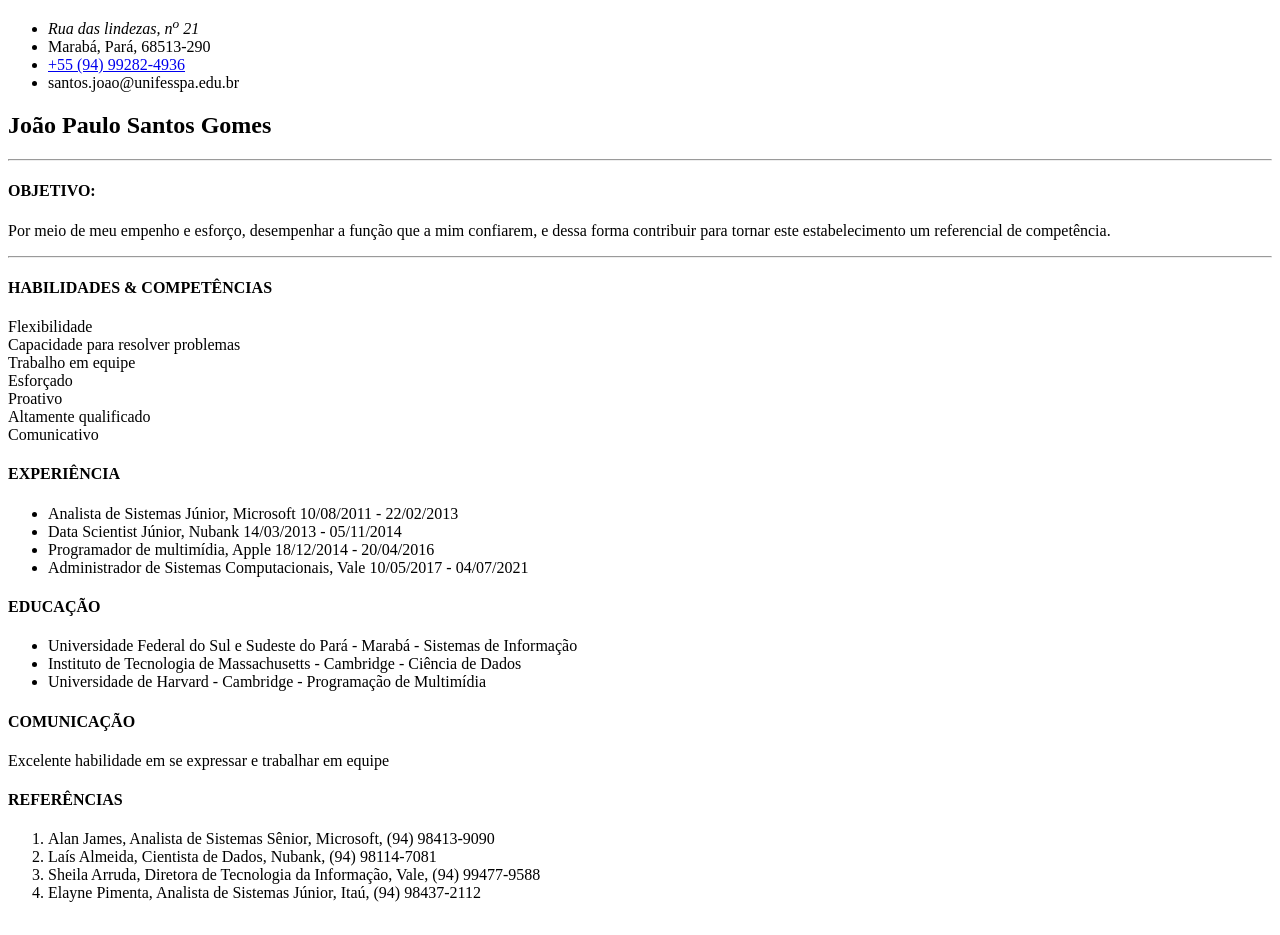
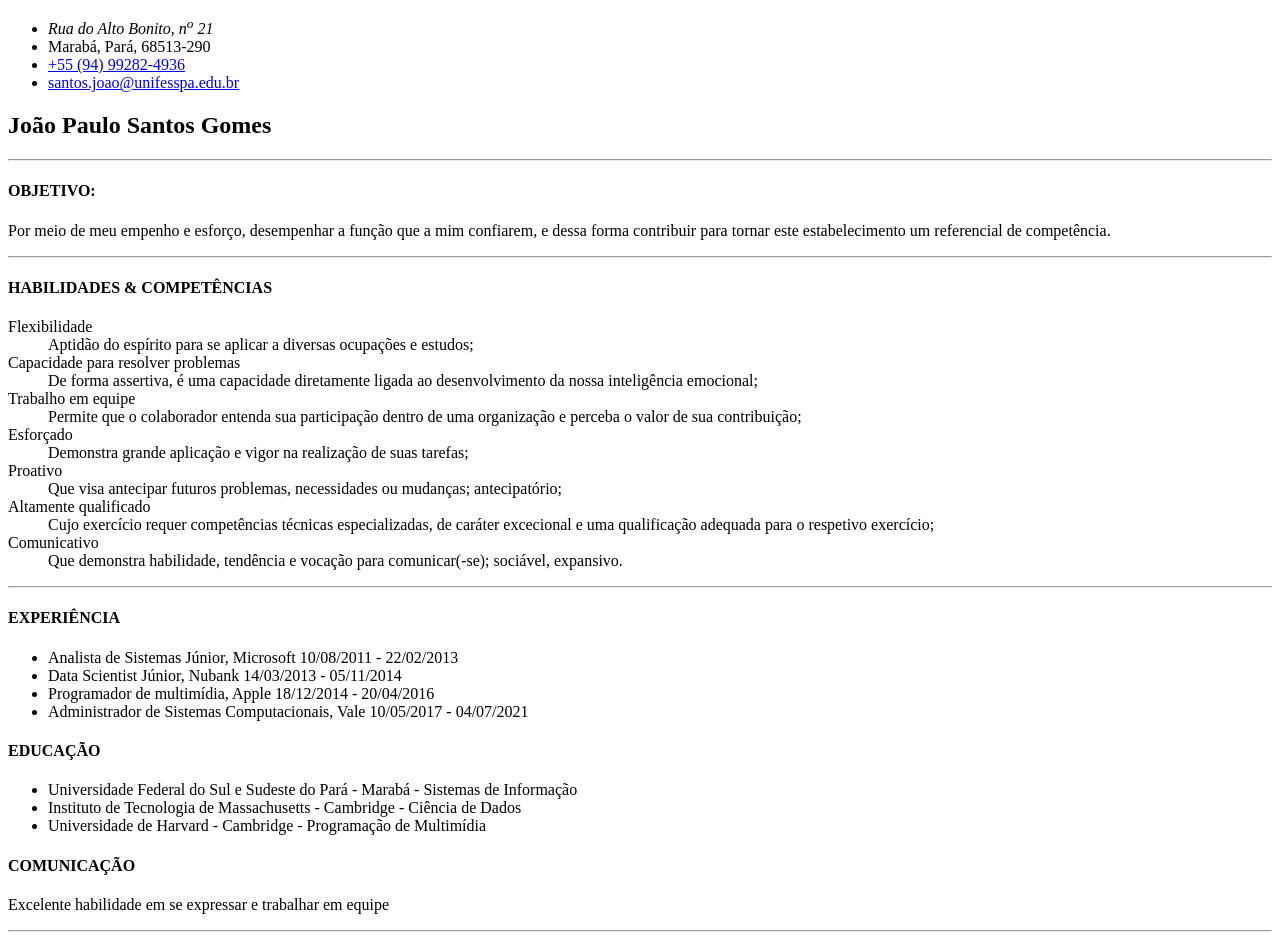
Before and after one commit to santos-joao07/santos-joao07.github.io, a plain HTML site: page src/index.html in a window 1280 px wide. Shown: the top 935 px of the page. Drawn offline with Linux system fonts and the light colour scheme.

Commit message:
criação da pasta src

```diff
--- a/index.html
+++ b/src/index.html
@@ -9,11 +9,11 @@
 <body>
   <ul>
     <li>
-      <address> Rua das lindezas, n<sup>o</sup> 21 </address>
+      <address> Rua do Alto Bonito, n<sup>o</sup> 21 </address>
     </li>
     <li> Marabá, Pará, 68513-290 </li>
     <li> <a href="tel:+55 (94) 99282-4936">+55 (94) 99282-4936</a></li>
-    <li> santos.joao@unifesspa.edu.br </li>
+    <li> <a href="mailto:santos.joao@unifesspa.edu.br"> santos.joao@unifesspa.edu.br </a> </li>
   </ul>
 
   <h2> João Paulo Santos Gomes </h2>
@@ -30,15 +30,27 @@
   <hr />
 
   <h4> HABILIDADES & COMPETÊNCIAS </h4>
-  <p>
-    Flexibilidade <br />
-    Capacidade para resolver problemas <br />
-    Trabalho em equipe <br />
-    Esforçado <br />
-    Proativo <br />
-    Altamente qualificado <br />
-    Comunicativo <br />
-  </p>
+  <dl>
+    <dt> Flexibilidade </dt>
+    <dd> Aptidão do espírito para se aplicar a diversas ocupações e estudos;</dd>
+    <dt> Capacidade para resolver problemas </dt>
+    <dd> De forma assertiva, é uma capacidade diretamente ligada ao desenvolvimento da nossa inteligência emocional;
+    </dd>
+    <dt> Trabalho em equipe </dt>
+    <dd> Permite que o colaborador entenda sua participação dentro de uma organização e perceba o valor de sua
+      contribuição;</dd>
+    <dt> Esforçado </dt>
+    <dd> Demonstra grande aplicação e vigor na realização de suas tarefas; </dd>
+    <dt> Proativo </dt>
+    <dd> Que visa antecipar futuros problemas, necessidades ou mudanças; antecipatório; </dd>
+    <dt> Altamente qualificado </dt>
+    <dd> Cujo exercício requer competências técnicas especializadas, de caráter excecional e uma qualificação adequada
+      para o respetivo exercício; </dd>
+    <dt>Comunicativo </dt>
+    <dd> Que demonstra habilidade, tendência e vocação para comunicar(-se); sociável, expansivo. </dd>
+  </dl>
+
+  <hr />
 
   <h4> EXPERIÊNCIA </h4>
   <ul>
@@ -58,6 +70,8 @@
   <h4> COMUNICAÇÃO </h4>
   <p> Excelente habilidade em se expressar e trabalhar em equipe </p>
 
+  <hr />
+
   <h4> REFERÊNCIAS </h4>
   <ol>
     <li> Alan James, Analista de Sistemas Sênior, Microsoft, (94) 98413-9090 </li>
```
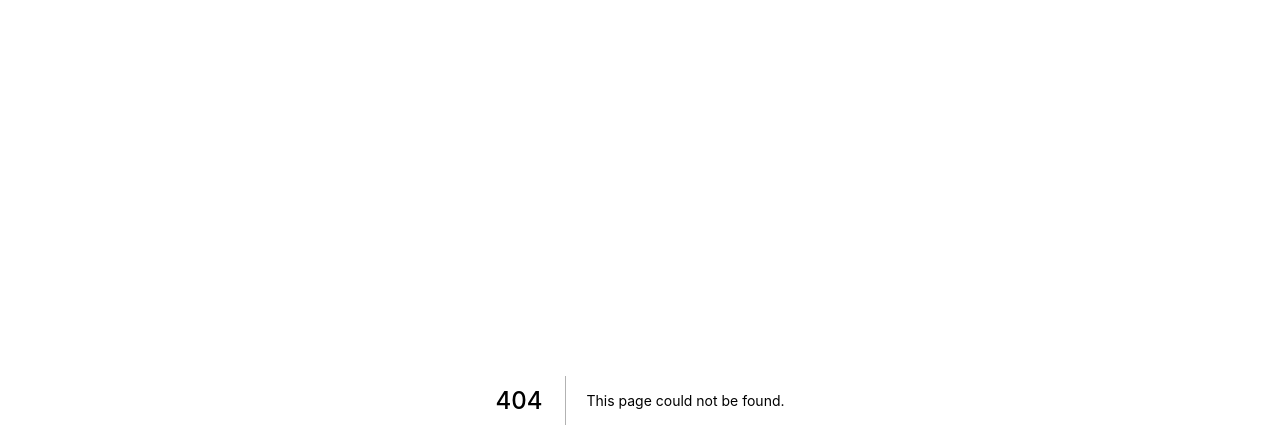
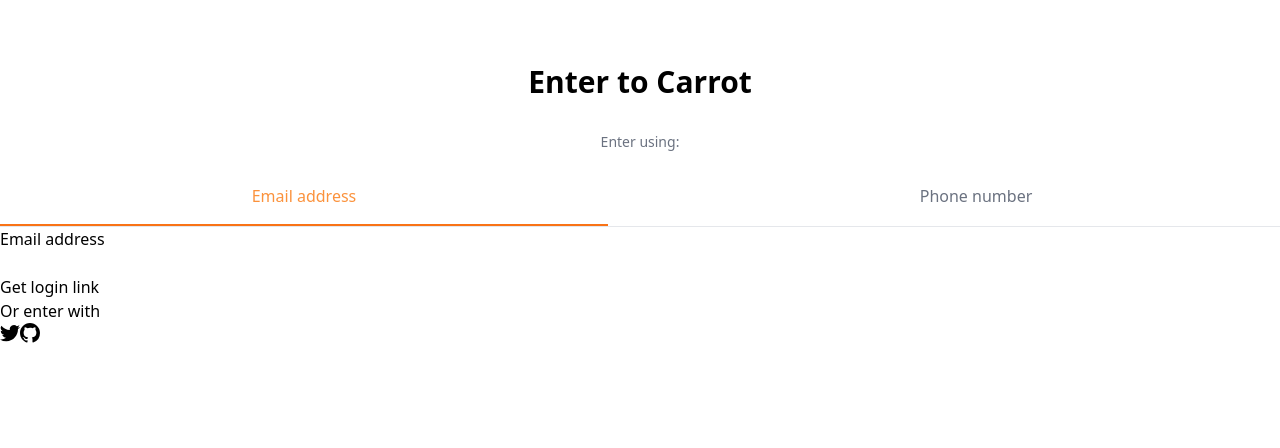
Before and after one commit to Yun-Jehyeok/carrot_market_clone_coding, a Next.js app: page /enter in a window 1280 px wide. Before the commit this address had no page. Shown: the top 448 px of the page. Built offline with nearby package versions, Linux system fonts and the light colour scheme.

Commit message:
UI 진행중

```diff
--- /dev/null
+++ b/pages/enter.tsx
@@ -0,0 +1,100 @@
+import { useState } from "react";
+
+function cls(...classnames: string[]) {
+  return classnames.join(" ");
+}
+
+export default function Enter() {
+  const [method, setMethod] = useState<"email" | "phone">("email");
+
+  const onEmailClick = () => setMethod("email");
+  const onPhoneClick = () => setMethod("phone");
+
+  return (
+    <div className="mt-16">
+      <h3 className="text-3xl font-bold text-center">Enter to Carrot</h3>
+      <div className="mt-8">
+        <div className="flex flex-col items-center">
+          <h5 className="text-sm text-gray-500 font-medium">Enter using:</h5>
+          <div className="grid border-b mt-8 w-full grid-cols-2 gap-16">
+            <button
+              className={cls(
+                "pb-4 font-medium border-b-2",
+                method === "email"
+                  ? "border-orange-500 text-orange-400"
+                  : "border-transparent text-gray-500"
+              )}
+              onClick={onEmailClick}
+            >
+              Email address
+            </button>
+            <button
+              className={cls(
+                "pb-4 font-medium border-b-2",
+                method === "phone"
+                  ? "border-orange-500 text-orange-400"
+                  : "border-transparent text-gray-500"
+              )}
+              onClick={onPhoneClick}
+            >
+              Phone number
+            </button>
+          </div>
+        </div>
+        <form>
+          <label>
+            {method === "email" ? "Email address" : null}
+            {method === "phone" ? "Phone number" : null}
+          </label>
+          <div>
+            {method === "email" ? <input type="email" required /> : null}
+            {method === "phone" ? (
+              <div>
+                <span>+82</span>
+                <input type="number" required />
+              </div>
+            ) : null}
+          </div>
+          <button>
+            {method === "email" ? "Get login link" : null}
+            {method === "phone" ? "Get one-time password" : null}
+          </button>
+        </form>
+        <div>
+          <div>
+            <div />
+            <div>
+              <span>Or enter with</span>
+            </div>
+          </div>
+          <div>
+            <button>
+              <svg
+                className="w-5 h-5"
+                aria-hidden="true"
+                fill="currentColor"
+                viewBox="0 0 20 20"
+              >
+                <path d="M6.29 18.251c7.547 0 11.675-6.253 11.675-11.675 0-.178 0-.355-.012-.53A8.348 8.348 0 0020 3.92a8.19 8.19 0 01-2.357.646 4.118 4.118 0 001.804-2.27 8.224 8.224 0 01-2.605.996 4.107 4.107 0 00-6.993 3.743 11.65 11.65 0 01-8.457-4.287 4.106 4.106 0 001.27 5.477A4.073 4.073 0 01.8 7.713v.052a4.105 4.105 0 003.292 4.022 4.095 4.095 0 01-1.853.07 4.108 4.108 0 003.834 2.85A8.233 8.233 0 010 16.407a11.616 11.616 0 006.29 1.84" />
+              </svg>
+            </button>
+            <button>
+              <svg
+                className="w-5 h-5"
+                aria-hidden="true"
+                fill="currentColor"
+                viewBox="0 0 20 20"
+              >
+                <path
+                  fillRule="evenodd"
+                  d="M10 0C4.477 0 0 4.484 0 10.017c0 4.425 2.865 8.18 6.839 9.504.5.092.682-.217.682-.483 0-.237-.008-.868-.013-1.703-2.782.605-3.369-1.343-3.369-1.343-.454-1.158-1.11-1.466-1.11-1.466-.908-.62.069-.608.069-.608 1.003.07 1.531 1.032 1.531 1.032.892 1.53 2.341 1.088 2.91.832.092-.647.35-1.088.636-1.338-2.22-.253-4.555-1.113-4.555-4.951 0-1.093.39-1.988 1.029-2.688-.103-.253-.446-1.272.098-2.65 0 0 .84-.27 2.75 1.026A9.564 9.564 0 0110 4.844c.85.004 1.705.115 2.504.337 1.909-1.296 2.747-1.027 2.747-1.027.546 1.379.203 2.398.1 2.651.64.7 1.028 1.595 1.028 2.688 0 3.848-2.339 4.695-4.566 4.942.359.31.678.921.678 1.856 0 1.338-.012 2.419-.012 2.747 0 .268.18.58.688.482A10.019 10.019 0 0020 10.017C20 4.484 15.522 0 10 0z"
+                  clipRule="evenodd"
+                />
+              </svg>
+            </button>
+          </div>
+        </div>
+      </div>
+    </div>
+  );
+}
--- a/pages/index.tsx
+++ b/pages/index.tsx
@@ -1,31 +1,7 @@
 import type { NextPage } from "next";
 
 const Home: NextPage = () => {
-  return (
-    <div className="bg-slate-400 py-20 px-10 grid gap-10">
-      <div className="bg-white p-10 rounded-2xl shadow-2xl">
-        <span className="font-semibold text-3xl">Select Item</span>
-        <div className="flex justify-between my-2">
-          <span className="text-gray-500">Grey Chair</span>
-          <span className="font-semibold">$19</span>
-        </div>
-        <div className="flex justify-between">
-          <span className="text-gray-500">Grey Chair</span>
-          <span className="font-semibold">$19</span>
-        </div>
-        <div className="mt-2 pt-2 border-t-2 border-dashed flex justify-between">
-          <span>Total</span>
-          <span className="font-semibold">$10</span>
-        </div>
-        <div className="mt-5 bg-blue-500 text-white text-center p-3 rounded-xl w-1/2 mx-auto">
-          Checkout
-        </div>
-      </div>
-      <div className="bg-white p-10 rounded-2xl shadow-2xl"></div>
-      <div className="bg-white p-10 rounded-2xl shadow-2xl"></div>
-      <div className="bg-white p-10 rounded-2xl shadow-2xl"></div>
-    </div>
-  );
+  return null;
 };
 
 export default Home;
```
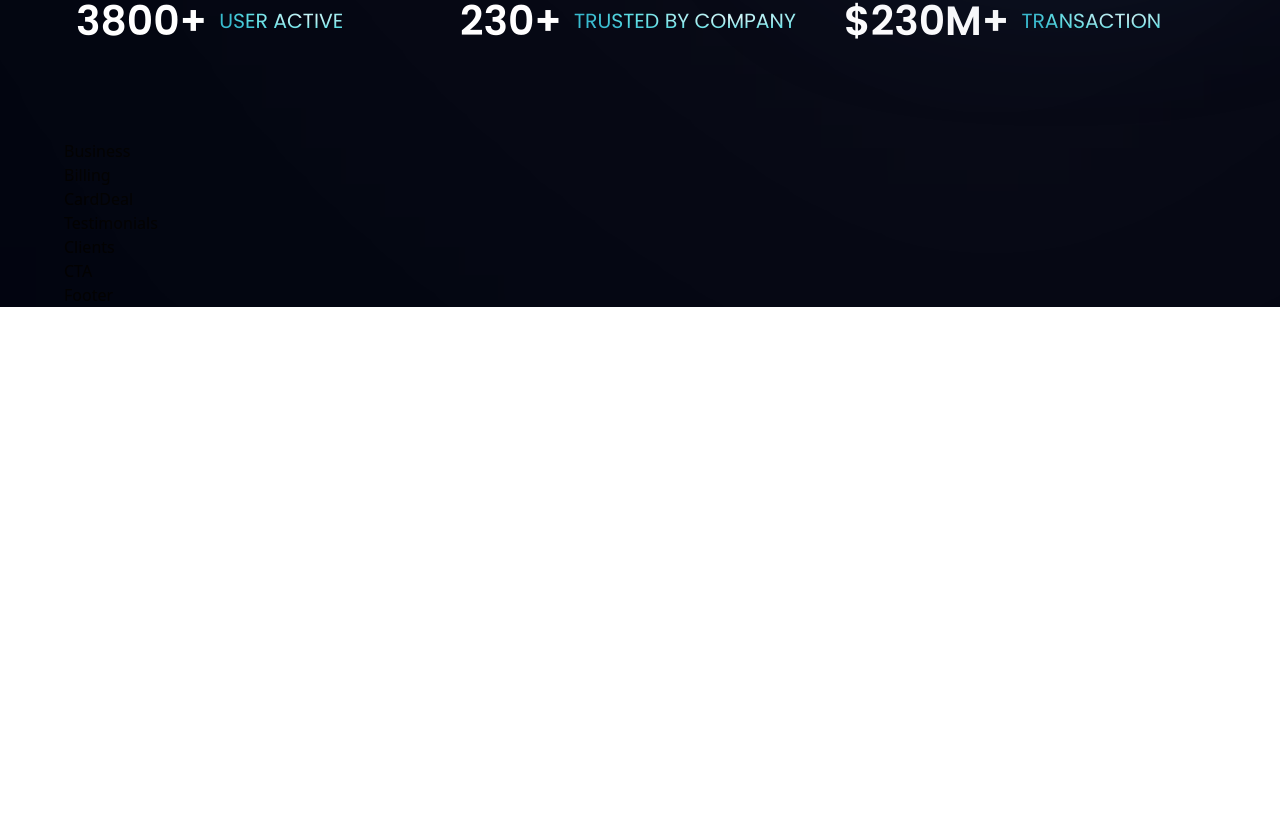
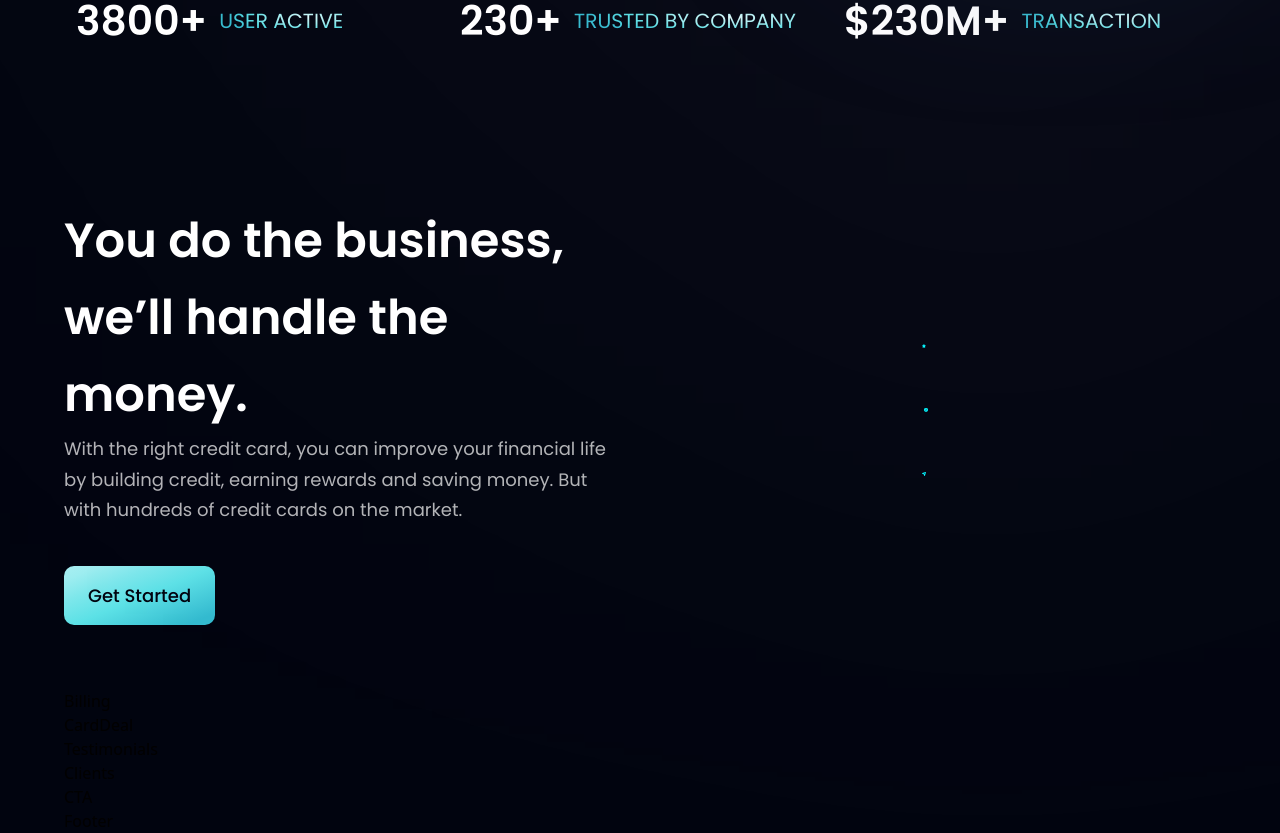
Before and after one commit to RUKUNDO-Prince/banking-website, a React (Vite) app: page / in a window 1280 px wide. Shown: the part 806-1639 px from the top of the page. Before the commit the page ends 1113 px from the top, so only its background shows below. Built offline with nearby package versions, Linux system fonts and the light colour scheme.

Commit message:
a react banking site

```diff
--- a/src/components/Business.jsx
+++ b/src/components/Business.jsx
@@ -1,10 +1,30 @@
 import React from 'react'
+import { features } from "../constants";
+import styles, { layout } from "../style";
+import Button from "./Button";
+
+const FeatureCard = ({ icon, title, content, index }) => (
+  <div className={`flex flex-row p-6 rounded-[20px] ${index !== features.length - 1} ? 'mb-6' : 'mb-0'`}>
+    <div>
+      <img src={icon} alt="icon" className='w-[50%] h-[50%] object-contain' />
+    </div>
+  </div>
+)
 
 const Business = () => {
   return (
-    <div>
-      Business
-    </div>
+    <section id='features' className={layout.section}>
+      <div className={layout.sectionInfo}>
+        <h2 className={styles.heading2}>You do the business, <br className='sm:block hidden' /> we’ll handle the money.</h2>
+        <p className={`${styles.paragraph}`}>With the right credit card, you can improve your financial life by building credit, earning rewards and saving money. But with hundreds of credit cards on the market.</p>
+        <Button styles='mt-10' />
+      </div>
+      <div className={`${layout.sectionImg} flex-col`}>
+        {features.map((feature, index) => (
+          <FeatureCard key={feature.id} {...feature} index={index} />
+        ))}
+      </div>
+    </section>
   )
 }
 
--- a/src/components/Button.jsx
+++ b/src/components/Button.jsx
@@ -1,11 +1,9 @@
-import React from 'react'
+import React from "react";
 
-const Button = () => {
-  return (
-    <div>
-      Button
-    </div>
-  )
-}
+const Button = ({ styles }) => (
+  <button type="button" className={`py-4 px-6 font-poppins font-medium text-[18px] text-primary bg-blue-gradient rounded-[10px] outline-none ${styles}`}>
+    Get Started
+  </button>
+);
 
-export default Button
+export default Button;
```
______________________________
▶ TASK TO COMPLETE
Among the records, find every line with the word "icon" and copy it.

▶ TASK SOLUTION
+const FeatureCard = ({ icon, title, content, index }) => (
+      <img src={icon} alt="icon" className='w-[50%] h-[50%] object-contain' />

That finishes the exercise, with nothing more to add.